France does not process asylum claims outside its borders either and has thousands of homeless immigrants living in bidonvilles (shanty towns) in the suburbs of Paris. Most of these immigrants are in the country illegally, and are rarely challenged.
Le Canard Enchâiné recently reported that Mr Johnson had apologised to President Macron for the anti-French rhetoric. But apart from a bit of annoying schoolboy “franglais”, there has been no invective from the British side. Anglo-French relations are unlikely to improve substantively until such time as a French government accepts that the UK is a valued friend and partner outside the EU. It is too early to say whether Madame Pécresse might be more amenable.
A trope in the mindset of the French elite is that France is a land of regulation (just as the Germans think of themselves as “orderly”), while the British are anarchic opportunists. (The word “opportunism” was used widely in connection with the UK’s inclusion in the AUKUS pact). This is deep-seated, and goes back to Voltaire, who thought that Shakespeare was “un barbare” because he did not observe the classical unities of time, place and action on which classical French drama was predicated. Shakespeare anticipated cinema in a way classical French dramatists could never have imagined.
But that is another conversation − except to say that even the great Voltaire has been a victim of ‘cancel culture’ of late – his statue in Paris was splattered in red paint last year. Nevertheless, for me the lure of France has never dimmed. I cannot wait for the current round of Covid-induced travel restrictions to be lifted.

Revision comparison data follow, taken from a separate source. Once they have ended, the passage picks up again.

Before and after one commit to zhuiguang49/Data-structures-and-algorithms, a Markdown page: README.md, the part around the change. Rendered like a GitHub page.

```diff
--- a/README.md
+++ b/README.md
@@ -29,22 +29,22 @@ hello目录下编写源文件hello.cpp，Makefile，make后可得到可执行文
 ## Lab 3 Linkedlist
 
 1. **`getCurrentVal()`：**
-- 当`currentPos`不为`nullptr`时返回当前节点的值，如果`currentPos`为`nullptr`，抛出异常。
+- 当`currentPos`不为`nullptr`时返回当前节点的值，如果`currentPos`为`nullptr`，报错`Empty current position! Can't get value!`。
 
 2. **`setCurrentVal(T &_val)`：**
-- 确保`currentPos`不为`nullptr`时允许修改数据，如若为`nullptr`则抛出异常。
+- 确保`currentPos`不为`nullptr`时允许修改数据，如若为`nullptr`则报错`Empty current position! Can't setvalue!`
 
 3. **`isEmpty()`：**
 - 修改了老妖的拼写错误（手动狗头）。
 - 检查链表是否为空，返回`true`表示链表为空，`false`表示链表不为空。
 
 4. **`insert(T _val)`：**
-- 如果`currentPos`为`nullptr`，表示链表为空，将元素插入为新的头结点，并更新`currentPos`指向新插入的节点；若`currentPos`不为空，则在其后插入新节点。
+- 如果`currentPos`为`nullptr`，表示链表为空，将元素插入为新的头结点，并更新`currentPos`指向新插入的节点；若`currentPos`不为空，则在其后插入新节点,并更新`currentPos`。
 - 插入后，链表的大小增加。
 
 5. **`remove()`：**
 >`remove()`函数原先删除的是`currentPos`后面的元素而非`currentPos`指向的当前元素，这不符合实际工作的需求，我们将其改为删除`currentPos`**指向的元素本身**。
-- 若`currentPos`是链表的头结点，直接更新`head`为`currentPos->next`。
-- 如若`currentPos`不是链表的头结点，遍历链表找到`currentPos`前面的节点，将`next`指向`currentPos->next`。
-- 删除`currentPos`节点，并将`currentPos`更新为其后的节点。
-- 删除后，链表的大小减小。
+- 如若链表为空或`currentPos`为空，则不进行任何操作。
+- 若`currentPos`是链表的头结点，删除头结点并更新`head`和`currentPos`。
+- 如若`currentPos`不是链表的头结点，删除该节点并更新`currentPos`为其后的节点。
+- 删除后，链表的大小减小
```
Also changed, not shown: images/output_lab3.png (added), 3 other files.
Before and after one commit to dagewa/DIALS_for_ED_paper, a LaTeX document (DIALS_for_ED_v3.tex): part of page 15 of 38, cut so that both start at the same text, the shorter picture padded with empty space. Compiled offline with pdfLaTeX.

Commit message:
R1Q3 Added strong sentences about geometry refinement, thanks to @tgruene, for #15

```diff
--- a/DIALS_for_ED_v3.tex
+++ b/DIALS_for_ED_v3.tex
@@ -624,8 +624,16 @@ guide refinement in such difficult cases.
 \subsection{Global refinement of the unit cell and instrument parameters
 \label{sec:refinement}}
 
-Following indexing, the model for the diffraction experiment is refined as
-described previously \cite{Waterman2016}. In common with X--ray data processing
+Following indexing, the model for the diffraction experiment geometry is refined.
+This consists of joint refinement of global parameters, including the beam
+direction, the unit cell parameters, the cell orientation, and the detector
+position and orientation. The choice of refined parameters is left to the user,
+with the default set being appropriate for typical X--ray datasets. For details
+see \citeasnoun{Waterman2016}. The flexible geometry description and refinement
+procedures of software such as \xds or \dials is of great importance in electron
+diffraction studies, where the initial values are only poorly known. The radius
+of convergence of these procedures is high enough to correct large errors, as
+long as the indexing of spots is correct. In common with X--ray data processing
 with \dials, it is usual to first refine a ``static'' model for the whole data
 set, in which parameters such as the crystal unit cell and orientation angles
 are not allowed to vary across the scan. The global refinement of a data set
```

Listed companies cited in this article which merit further investigation:
- Sanofi (EPA:SAN)
- Vivendi SE (EPA:VIV)